"Sarah [his daughter], dentist, Tuesday, 2pm."
He tapped the Assist button and it automatically opened the calendar app on Tuesday at 2pm, added in the word "dentist" and grabbed Sarah's details from his contacts list.
It was a moment which would change Wozniak's perception of computing forever. "That was the first time in my life I had seen a computer understand... I had written something for a human, and the computer understood it."
Fast-forward 20 years and while the Newton may be long obsolete, Wozniak still wants the same thing - a computer that understand him; a computer that will be his "best friend."
The computers we talk about today are not what we have typically viewed as computers for the last 20 years. They are the small but incredibly powerful smartphones and tablets which we carry around in our pockets and bags wherever we go.
The method of interaction with these devices has also changed, with voice now used as the 'human' way of interacting.
For Wozniak, Siri has long been his favourite app, even before it was acquired by Apple.
Closer than ever
He says that we are now closer than ever to the technology we use on a daily basis but to move things forward Wozniak says that Apple needs to open up Siri to third-party developers so that voice can become ubiquitous across the system.
Wozniak, who was speaking at the Apps World conference in London on Wednesday, says the next logical step in bringing technology even closer is by making it wearable, where you have access to what you want, when you want, at all times.
Wozniak says that what he wants on his wrist is a "knowledge navigator" but recognises that "new ideas are very hard to come up with." He says that having just some functions of a phone on your wrist - as the current generation of devices do - is not enough: "I want a wearable phone."
Wozniak also spoke about the potential for computers to become as, if not more, intelligent than humans. He said that for years he dismissed the idea out-of-hand, and mentioned futurist Ray Kurzweil's singularity theory which speculates that there will be a moment in time when artificial intelligence will have progressed to the point of a greater-than-human intelligence.
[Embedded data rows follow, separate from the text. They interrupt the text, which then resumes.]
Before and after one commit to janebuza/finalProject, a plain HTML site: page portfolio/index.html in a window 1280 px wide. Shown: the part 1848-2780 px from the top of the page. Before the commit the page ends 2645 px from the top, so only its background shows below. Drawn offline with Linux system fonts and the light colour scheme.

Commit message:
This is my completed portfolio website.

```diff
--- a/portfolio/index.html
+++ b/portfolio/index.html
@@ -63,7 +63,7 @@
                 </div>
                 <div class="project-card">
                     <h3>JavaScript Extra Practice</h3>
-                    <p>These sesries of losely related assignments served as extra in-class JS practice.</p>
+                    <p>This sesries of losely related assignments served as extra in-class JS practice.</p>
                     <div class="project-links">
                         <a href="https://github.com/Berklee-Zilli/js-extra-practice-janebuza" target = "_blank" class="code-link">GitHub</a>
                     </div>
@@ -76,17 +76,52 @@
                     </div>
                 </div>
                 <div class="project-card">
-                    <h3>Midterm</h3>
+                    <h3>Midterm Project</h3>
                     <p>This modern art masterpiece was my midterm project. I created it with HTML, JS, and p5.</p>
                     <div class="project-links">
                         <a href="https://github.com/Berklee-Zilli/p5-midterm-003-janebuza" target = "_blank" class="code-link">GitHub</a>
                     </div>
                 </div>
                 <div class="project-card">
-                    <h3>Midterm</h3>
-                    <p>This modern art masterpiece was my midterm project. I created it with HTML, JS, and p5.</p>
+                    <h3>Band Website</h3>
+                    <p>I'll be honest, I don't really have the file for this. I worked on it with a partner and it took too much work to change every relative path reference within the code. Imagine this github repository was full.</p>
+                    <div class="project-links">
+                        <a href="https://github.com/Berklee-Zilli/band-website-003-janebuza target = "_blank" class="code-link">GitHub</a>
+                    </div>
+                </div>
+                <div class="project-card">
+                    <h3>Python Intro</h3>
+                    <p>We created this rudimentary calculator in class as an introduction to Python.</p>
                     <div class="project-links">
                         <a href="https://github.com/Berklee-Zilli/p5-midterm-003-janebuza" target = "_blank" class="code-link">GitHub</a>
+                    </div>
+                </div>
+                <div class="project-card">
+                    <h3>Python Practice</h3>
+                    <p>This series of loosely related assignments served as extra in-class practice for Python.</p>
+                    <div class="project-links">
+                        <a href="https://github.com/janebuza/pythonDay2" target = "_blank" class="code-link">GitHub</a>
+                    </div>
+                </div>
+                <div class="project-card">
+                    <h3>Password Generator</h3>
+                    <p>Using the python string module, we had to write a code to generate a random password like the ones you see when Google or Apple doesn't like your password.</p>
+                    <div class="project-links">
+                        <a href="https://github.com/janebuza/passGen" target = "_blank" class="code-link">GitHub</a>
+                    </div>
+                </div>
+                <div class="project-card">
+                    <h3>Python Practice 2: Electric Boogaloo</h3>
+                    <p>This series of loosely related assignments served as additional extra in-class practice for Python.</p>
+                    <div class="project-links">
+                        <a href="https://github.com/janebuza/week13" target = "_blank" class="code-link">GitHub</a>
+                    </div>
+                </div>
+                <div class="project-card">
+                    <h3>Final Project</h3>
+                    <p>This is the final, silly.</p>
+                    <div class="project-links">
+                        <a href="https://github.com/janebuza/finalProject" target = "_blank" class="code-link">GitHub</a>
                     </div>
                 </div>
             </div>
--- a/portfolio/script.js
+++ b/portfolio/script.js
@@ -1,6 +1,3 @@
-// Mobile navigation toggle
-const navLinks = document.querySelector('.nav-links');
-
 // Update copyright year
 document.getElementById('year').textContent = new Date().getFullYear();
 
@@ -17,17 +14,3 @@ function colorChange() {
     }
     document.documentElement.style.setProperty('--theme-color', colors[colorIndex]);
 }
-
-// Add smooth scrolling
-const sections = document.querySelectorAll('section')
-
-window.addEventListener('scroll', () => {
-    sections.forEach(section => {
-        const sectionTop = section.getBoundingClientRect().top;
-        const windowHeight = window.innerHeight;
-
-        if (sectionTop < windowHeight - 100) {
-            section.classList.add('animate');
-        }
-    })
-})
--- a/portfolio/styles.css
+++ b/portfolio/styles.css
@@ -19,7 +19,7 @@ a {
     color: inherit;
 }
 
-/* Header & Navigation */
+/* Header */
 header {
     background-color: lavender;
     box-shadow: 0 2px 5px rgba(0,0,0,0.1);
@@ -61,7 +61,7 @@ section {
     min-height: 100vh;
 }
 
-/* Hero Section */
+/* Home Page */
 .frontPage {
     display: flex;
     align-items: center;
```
While Wozniak doesn't believe this "moment" will come any time in the next 20 years, he now concedes that these machines could equal or surpass human intelligence in the next "20 to 200 years."
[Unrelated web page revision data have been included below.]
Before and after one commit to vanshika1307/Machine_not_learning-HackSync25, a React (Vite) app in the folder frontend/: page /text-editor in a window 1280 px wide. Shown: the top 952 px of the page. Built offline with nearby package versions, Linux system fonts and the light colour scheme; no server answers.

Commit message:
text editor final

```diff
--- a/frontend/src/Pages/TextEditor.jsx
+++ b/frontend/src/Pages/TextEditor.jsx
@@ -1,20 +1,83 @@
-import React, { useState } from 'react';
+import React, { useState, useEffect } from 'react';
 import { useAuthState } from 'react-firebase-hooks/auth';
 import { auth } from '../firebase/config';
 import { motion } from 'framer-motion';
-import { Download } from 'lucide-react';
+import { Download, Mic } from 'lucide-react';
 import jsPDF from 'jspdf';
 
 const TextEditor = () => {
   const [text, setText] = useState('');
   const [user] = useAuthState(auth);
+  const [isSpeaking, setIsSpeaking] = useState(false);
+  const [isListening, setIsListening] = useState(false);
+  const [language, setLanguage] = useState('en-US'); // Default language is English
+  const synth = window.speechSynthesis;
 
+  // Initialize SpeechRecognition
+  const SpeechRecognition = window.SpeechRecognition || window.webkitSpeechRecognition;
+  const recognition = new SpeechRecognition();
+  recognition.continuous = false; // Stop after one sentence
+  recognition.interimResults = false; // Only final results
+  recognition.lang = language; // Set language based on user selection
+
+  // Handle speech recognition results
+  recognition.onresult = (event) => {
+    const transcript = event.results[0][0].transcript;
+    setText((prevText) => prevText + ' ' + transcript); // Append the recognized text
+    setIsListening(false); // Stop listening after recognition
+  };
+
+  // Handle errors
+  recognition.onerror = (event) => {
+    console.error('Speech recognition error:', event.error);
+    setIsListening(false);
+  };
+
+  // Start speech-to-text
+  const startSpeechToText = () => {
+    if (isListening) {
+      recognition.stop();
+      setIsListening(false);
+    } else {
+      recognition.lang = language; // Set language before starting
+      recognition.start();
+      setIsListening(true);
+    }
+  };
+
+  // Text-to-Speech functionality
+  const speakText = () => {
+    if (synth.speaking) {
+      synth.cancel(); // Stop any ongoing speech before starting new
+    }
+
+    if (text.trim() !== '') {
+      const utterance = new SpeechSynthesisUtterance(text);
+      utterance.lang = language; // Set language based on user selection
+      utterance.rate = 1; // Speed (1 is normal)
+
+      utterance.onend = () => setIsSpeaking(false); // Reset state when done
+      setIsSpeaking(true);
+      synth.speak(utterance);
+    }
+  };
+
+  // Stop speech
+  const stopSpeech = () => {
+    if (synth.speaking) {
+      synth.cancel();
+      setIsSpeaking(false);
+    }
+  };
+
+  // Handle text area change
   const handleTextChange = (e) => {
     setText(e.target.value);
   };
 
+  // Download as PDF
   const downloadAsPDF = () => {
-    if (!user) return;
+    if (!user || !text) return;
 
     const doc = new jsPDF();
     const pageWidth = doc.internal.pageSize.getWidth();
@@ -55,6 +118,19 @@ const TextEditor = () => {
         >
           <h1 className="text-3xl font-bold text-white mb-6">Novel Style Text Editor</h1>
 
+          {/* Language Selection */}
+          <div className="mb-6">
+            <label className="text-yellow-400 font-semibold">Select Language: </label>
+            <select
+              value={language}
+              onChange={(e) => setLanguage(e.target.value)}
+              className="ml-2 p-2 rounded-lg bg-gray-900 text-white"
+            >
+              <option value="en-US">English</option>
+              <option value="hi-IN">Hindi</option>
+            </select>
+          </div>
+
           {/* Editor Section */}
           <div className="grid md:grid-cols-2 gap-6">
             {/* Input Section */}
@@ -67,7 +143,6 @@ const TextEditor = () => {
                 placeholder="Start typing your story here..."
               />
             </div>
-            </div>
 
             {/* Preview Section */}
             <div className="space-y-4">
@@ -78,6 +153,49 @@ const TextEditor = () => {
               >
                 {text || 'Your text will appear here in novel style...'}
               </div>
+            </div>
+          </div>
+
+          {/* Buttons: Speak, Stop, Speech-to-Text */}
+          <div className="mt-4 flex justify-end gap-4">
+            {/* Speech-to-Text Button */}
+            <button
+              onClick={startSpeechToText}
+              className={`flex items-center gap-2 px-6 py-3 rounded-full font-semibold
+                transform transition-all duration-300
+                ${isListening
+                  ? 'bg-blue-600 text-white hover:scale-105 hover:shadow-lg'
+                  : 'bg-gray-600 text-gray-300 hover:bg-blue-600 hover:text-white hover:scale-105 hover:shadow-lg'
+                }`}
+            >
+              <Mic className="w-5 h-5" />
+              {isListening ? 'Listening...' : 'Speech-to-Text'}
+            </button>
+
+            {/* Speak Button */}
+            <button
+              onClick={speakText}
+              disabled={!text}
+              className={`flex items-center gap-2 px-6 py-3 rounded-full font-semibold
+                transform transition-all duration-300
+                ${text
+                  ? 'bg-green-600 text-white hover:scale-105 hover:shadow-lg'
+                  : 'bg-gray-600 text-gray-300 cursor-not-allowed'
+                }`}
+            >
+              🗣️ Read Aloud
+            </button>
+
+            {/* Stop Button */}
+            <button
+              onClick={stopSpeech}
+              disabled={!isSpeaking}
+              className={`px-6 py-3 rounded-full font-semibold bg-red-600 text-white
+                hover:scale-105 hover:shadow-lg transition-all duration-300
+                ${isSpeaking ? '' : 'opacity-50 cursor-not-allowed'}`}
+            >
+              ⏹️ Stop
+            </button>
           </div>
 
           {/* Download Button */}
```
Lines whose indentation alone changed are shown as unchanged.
He says he has seen many signs in recent years to make him change his beliefs on the theory.